  • If you quote somebody else, always remember to wrap the quote in quotation marks or use indentation, and leave a citation that includes page number.
  • If you use contents that originate with someone else, you need to reference the source. The reference needs to include enough information for your reader to be able to identify it unambiguously.
  • When writing up an assignement, you should always be very clear about which sections are the result of your own thoughts and ideas and which are derived from someone else. The way to do that is to leave a citation and a reference.
  • When reading, it is a good idea to make meticulous notes along the way. Pen down titles and page numbers when you come across important phrases. This will make it so much easier for you to reference sources correctly if you wish to use it in your assignment later. You may want to consider using a reference manage software to keep track for you.
  • You should always be loyal to your sources and use them accurately and fairly. This means representing the contents of the sources in a ways that do them justice. You should be careful not to distort the original meaning of the source and mindful about the context so as not to come into conflict with the authors´s original intentions.

Common knowledge

As a general rule, whenever you use somebody else´s works, you should always remember to leave a credit.

However, if you refer to what is essentially common knowledge, you do not necessarily have to do so.

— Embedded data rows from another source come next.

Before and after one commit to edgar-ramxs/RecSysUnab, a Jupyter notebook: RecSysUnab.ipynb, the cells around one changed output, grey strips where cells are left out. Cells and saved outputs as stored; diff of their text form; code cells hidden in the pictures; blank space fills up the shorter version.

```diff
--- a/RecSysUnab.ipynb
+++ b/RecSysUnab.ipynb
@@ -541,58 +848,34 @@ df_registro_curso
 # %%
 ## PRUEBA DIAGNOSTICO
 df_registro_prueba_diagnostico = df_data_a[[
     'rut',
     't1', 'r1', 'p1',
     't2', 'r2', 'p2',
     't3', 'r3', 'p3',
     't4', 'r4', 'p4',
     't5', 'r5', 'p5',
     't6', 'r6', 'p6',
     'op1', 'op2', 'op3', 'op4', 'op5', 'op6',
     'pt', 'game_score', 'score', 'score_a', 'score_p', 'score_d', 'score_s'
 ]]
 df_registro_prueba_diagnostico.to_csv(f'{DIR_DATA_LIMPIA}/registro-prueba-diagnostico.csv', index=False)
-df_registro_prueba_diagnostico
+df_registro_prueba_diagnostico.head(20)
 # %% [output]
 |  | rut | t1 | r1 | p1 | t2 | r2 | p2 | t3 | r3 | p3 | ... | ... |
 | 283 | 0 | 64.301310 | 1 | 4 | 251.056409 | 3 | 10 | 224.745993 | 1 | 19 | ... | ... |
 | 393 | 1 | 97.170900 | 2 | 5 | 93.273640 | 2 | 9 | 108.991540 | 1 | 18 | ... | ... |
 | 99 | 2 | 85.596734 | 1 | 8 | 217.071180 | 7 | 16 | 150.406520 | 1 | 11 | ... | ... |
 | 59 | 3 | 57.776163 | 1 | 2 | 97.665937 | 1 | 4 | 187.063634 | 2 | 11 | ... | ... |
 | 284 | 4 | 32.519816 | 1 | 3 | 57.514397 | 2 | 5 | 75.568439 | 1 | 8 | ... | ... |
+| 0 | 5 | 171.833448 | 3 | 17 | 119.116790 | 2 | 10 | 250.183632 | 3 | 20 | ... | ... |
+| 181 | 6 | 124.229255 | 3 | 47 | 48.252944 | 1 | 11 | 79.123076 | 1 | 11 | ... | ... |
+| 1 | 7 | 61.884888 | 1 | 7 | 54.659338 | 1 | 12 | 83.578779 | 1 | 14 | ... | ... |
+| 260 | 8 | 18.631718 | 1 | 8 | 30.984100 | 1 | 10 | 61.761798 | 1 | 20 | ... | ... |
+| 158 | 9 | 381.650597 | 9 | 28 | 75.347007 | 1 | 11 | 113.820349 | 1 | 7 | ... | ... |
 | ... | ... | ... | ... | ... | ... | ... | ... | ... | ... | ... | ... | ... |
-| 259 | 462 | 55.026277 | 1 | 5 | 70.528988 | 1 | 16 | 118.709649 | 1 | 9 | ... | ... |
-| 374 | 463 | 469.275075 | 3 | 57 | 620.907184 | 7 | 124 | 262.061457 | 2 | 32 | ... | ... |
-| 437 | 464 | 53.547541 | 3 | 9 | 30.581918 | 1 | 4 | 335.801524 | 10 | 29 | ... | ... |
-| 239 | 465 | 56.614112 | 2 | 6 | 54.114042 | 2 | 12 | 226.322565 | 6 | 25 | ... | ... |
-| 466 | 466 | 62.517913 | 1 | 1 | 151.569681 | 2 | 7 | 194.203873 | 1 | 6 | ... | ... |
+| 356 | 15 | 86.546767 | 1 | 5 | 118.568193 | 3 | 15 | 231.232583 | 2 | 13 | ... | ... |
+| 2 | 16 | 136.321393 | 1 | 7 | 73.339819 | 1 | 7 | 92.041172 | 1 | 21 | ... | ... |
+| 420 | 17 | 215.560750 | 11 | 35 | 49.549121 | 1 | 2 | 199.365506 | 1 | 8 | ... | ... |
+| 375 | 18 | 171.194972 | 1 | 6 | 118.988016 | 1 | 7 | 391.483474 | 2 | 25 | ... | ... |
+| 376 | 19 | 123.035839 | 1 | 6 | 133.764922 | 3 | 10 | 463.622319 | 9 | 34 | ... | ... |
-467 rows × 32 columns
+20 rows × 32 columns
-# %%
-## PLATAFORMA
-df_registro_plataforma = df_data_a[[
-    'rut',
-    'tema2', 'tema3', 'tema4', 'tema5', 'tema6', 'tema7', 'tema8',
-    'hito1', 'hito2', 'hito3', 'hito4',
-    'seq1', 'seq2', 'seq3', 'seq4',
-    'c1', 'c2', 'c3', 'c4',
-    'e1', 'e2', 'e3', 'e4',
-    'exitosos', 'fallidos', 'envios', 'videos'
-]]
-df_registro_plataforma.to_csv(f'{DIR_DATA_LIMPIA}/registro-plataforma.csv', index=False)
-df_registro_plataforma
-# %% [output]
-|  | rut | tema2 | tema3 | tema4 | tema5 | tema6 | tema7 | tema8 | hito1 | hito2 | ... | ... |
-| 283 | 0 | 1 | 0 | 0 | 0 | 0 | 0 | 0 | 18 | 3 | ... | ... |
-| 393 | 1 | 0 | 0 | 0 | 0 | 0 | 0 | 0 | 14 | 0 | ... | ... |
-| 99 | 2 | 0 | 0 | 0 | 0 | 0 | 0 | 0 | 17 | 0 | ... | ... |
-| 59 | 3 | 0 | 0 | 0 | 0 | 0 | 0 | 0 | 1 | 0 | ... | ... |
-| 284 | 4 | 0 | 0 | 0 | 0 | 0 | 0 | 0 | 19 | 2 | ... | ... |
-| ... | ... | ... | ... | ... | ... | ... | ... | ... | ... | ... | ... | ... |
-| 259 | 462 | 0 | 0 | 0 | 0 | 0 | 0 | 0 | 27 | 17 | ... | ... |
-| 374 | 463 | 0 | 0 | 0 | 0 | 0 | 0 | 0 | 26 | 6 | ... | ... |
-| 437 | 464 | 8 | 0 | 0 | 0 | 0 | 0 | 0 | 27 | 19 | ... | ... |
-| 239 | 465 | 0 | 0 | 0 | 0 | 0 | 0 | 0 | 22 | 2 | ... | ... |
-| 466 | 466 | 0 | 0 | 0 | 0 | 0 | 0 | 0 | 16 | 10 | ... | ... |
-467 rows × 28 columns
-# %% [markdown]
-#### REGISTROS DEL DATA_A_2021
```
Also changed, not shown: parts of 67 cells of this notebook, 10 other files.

Common knowledge is knowledge that it is reasonable to assume that members of a specific community, whether geographical, institutional or professional, share and hold for true and self-evident. If you are not sure if something constitute common knowledge or not, it is always better to leave a citation and a reference

  • In Denmark, for example, the fact that there are 179 members of parliament, or that Hans Christian Andersen is the author of a whole parade of much-loved fairytales can be considered common knowledge.
  • Common knowledge within an academic community could be the foundational ideas that underpin a subject area, ideas that are assumed to be known by all members of the community

In both of these cases, it would normally not be necessary to credit any specific source.

However, whether or not to reference very much depends on context and domain-specific conventions.

Ask your supervisor if in doubt.

And remember, one citation too many is better than one too few.


Plagiarism is considered a serious violation of sound academic practice.

That is why many educational institutions have invested in software that can help detect potential cases of plagiarism by screening all written assignments.

Software like this can assist examiners in identifying overlaps between a submitted assignment and millions of other documents. An overlap does not necessarily constitute plagiarism, however, as long as you signal through a citation and a reference that the portion of text flagged originates with someone else.

Potential consequences of plagiarism include:

  • A warning
  • Annulment
  • Temporary or permanent relegation
  • Revocation of an academic degree

Check out your university intranet, to find out what applies at your institution.